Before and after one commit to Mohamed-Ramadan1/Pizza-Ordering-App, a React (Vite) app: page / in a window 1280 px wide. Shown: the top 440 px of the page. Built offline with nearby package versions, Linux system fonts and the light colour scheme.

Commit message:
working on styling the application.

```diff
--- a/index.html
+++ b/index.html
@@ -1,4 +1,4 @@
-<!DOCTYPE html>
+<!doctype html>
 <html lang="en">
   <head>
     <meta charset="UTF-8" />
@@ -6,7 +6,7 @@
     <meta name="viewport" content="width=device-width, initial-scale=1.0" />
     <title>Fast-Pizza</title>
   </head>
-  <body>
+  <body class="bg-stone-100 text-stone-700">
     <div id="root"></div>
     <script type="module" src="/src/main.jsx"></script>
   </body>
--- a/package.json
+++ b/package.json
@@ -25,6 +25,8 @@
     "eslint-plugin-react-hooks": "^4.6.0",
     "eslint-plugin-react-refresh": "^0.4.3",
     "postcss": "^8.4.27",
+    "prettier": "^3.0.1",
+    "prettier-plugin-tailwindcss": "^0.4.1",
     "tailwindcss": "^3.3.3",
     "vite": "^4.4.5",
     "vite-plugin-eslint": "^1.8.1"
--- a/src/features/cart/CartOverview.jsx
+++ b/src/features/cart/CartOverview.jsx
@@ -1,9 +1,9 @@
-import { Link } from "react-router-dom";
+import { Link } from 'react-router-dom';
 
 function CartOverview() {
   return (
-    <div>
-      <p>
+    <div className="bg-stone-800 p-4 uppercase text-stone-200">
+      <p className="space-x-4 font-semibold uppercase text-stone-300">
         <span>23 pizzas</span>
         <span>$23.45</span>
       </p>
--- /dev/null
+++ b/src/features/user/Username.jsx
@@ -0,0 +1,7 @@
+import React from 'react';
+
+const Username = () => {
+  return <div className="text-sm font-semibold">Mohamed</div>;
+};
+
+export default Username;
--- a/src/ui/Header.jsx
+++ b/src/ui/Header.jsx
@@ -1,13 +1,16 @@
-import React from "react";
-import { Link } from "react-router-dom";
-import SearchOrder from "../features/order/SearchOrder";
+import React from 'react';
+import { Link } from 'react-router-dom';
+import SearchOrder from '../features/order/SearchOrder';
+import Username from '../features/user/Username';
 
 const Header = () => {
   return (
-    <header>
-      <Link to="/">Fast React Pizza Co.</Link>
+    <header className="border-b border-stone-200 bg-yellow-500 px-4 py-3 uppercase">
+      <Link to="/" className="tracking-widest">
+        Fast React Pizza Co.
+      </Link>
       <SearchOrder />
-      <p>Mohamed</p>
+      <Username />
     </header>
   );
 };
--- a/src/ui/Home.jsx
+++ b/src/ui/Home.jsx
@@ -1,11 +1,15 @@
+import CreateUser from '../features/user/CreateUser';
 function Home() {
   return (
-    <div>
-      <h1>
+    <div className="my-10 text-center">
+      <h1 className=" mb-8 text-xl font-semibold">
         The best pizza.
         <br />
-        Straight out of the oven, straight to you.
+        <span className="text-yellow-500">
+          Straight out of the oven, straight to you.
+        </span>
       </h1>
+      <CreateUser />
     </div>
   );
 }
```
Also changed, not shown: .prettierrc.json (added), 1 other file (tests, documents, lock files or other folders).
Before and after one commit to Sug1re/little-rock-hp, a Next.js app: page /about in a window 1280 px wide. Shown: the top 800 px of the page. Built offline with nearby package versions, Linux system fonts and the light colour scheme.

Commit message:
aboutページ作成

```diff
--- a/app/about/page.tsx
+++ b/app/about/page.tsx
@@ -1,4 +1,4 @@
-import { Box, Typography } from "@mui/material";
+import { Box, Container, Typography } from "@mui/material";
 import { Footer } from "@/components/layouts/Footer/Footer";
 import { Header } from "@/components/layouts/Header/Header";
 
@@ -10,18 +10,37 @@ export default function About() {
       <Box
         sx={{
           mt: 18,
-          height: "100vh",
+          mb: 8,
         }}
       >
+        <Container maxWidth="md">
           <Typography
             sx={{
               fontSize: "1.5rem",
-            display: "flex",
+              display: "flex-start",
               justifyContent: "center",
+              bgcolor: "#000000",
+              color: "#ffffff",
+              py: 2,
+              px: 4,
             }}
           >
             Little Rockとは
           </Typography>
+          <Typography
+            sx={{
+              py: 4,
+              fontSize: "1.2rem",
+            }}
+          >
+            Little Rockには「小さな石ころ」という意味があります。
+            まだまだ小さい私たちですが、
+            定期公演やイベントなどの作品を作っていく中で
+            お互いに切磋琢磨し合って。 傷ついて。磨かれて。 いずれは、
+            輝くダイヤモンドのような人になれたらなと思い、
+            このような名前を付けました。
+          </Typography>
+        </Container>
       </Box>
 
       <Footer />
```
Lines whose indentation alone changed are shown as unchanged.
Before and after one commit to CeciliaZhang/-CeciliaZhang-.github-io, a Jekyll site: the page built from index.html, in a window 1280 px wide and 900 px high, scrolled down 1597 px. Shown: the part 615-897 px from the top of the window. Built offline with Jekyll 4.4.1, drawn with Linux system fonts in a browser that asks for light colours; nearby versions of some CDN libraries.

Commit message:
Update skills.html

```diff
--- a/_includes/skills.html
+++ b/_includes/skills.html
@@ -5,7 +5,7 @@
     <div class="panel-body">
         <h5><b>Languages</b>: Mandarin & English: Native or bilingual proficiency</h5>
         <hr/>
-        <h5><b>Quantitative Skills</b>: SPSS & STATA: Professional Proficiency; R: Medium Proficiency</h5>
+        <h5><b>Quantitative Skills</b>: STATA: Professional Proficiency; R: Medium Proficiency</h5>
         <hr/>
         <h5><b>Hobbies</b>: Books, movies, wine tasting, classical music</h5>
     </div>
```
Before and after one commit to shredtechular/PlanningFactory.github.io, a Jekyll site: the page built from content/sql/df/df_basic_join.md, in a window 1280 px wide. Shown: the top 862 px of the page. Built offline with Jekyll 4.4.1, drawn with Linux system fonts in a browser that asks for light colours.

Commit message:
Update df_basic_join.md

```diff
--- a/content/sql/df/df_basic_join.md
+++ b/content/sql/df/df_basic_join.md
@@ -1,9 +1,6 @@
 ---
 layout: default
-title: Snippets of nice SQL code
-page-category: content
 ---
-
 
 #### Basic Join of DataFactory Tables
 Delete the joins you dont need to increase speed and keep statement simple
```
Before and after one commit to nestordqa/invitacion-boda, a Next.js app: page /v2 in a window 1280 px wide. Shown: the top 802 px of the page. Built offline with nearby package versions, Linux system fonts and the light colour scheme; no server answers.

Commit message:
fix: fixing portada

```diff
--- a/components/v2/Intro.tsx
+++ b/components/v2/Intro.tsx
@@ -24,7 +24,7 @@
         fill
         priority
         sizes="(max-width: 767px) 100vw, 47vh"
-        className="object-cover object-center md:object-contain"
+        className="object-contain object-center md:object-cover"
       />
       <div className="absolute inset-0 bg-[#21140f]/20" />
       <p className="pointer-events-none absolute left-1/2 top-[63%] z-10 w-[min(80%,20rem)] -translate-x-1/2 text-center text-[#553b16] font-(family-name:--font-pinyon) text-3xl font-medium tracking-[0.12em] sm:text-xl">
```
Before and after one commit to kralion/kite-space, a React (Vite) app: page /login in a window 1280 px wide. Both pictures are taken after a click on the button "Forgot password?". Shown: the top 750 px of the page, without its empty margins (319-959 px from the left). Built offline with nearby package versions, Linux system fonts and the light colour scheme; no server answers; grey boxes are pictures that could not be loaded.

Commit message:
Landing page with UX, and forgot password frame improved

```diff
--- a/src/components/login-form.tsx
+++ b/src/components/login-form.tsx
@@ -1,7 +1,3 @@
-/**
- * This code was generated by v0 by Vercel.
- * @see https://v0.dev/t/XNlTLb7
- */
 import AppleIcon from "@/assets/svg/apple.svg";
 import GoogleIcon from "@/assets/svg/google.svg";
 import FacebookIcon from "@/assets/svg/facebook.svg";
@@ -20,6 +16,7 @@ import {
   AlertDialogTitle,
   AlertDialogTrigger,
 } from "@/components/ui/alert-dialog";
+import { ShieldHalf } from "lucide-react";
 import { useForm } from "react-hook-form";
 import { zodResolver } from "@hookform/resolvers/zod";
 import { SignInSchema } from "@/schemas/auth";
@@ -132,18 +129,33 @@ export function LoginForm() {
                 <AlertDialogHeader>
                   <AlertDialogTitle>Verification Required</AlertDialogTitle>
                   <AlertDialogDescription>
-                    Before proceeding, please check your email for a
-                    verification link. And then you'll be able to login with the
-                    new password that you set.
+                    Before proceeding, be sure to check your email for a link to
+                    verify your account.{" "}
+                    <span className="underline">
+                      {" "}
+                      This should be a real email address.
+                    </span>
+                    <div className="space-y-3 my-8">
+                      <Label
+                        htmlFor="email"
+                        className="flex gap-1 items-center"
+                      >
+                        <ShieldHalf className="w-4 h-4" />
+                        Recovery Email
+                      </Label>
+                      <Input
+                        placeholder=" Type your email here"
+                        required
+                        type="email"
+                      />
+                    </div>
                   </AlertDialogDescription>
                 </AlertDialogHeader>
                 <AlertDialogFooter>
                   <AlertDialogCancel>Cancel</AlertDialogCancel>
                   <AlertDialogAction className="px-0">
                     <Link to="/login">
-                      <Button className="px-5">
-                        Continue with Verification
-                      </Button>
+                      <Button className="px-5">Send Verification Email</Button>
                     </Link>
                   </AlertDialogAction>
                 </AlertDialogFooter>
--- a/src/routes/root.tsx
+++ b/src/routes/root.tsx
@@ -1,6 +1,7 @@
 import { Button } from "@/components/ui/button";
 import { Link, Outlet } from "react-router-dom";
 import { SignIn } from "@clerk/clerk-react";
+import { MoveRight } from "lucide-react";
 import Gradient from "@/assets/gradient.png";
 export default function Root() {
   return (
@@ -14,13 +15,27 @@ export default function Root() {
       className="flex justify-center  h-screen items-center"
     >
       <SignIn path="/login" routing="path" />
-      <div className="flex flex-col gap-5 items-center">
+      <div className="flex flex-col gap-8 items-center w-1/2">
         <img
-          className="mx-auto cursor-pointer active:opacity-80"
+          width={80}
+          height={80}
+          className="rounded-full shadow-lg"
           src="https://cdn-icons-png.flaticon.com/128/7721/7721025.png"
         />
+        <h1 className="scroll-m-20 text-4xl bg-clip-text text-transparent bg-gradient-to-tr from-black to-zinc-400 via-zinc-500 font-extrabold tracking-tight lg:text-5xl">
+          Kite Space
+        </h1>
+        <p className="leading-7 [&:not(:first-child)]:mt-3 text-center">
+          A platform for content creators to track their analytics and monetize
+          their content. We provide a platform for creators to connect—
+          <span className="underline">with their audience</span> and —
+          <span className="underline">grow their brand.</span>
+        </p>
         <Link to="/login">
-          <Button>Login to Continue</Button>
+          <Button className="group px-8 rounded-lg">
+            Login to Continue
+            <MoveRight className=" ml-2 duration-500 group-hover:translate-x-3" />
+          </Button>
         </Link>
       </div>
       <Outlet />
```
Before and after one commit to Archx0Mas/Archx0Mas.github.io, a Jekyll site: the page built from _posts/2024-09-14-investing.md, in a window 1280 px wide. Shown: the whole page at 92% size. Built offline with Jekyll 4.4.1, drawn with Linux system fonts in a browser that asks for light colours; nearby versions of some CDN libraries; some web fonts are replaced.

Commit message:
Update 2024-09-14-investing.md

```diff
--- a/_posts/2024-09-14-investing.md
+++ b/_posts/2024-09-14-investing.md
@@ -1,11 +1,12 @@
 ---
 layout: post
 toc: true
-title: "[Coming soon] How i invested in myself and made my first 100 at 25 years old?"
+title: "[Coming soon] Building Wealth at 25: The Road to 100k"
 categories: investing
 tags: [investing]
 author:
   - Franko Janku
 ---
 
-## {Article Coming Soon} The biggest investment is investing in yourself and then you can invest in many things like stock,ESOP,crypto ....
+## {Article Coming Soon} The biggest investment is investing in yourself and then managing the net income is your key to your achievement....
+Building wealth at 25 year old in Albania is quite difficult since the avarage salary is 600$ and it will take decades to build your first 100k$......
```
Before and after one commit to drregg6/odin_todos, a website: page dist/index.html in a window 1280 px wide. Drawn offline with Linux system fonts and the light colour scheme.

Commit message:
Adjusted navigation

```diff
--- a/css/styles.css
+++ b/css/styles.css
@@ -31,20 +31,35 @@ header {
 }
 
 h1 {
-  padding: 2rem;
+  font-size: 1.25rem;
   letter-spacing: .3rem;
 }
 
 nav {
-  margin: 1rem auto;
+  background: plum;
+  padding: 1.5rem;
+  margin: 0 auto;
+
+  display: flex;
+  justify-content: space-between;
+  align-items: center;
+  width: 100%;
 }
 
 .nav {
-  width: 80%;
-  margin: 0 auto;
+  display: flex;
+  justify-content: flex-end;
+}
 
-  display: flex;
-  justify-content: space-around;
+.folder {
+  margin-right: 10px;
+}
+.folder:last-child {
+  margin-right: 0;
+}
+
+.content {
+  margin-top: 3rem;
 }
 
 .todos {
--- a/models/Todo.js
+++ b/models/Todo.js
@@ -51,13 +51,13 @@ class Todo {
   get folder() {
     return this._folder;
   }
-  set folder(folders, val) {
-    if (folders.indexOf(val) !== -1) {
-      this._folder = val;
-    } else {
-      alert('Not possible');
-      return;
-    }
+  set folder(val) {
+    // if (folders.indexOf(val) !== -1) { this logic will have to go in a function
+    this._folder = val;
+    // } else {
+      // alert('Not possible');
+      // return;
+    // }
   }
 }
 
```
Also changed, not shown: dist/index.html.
☆ ☆ ☆ ☆ ☆
*YOUR ASSIGNMENT:*
Repeat only what lies between the first line of the data and the line containing "working on styling the application.", both of those lines included, exactly as it stands.

*ANSWER SPACE:*
Before and after one commit to Mohamed-Ramadan1/Pizza-Ordering-App, a React (Vite) app: page / in a window 1280 px wide. Shown: the top 440 px of the page. Built offline with nearby package versions, Linux system fonts and the light colour scheme.

Commit message:
working on styling the application.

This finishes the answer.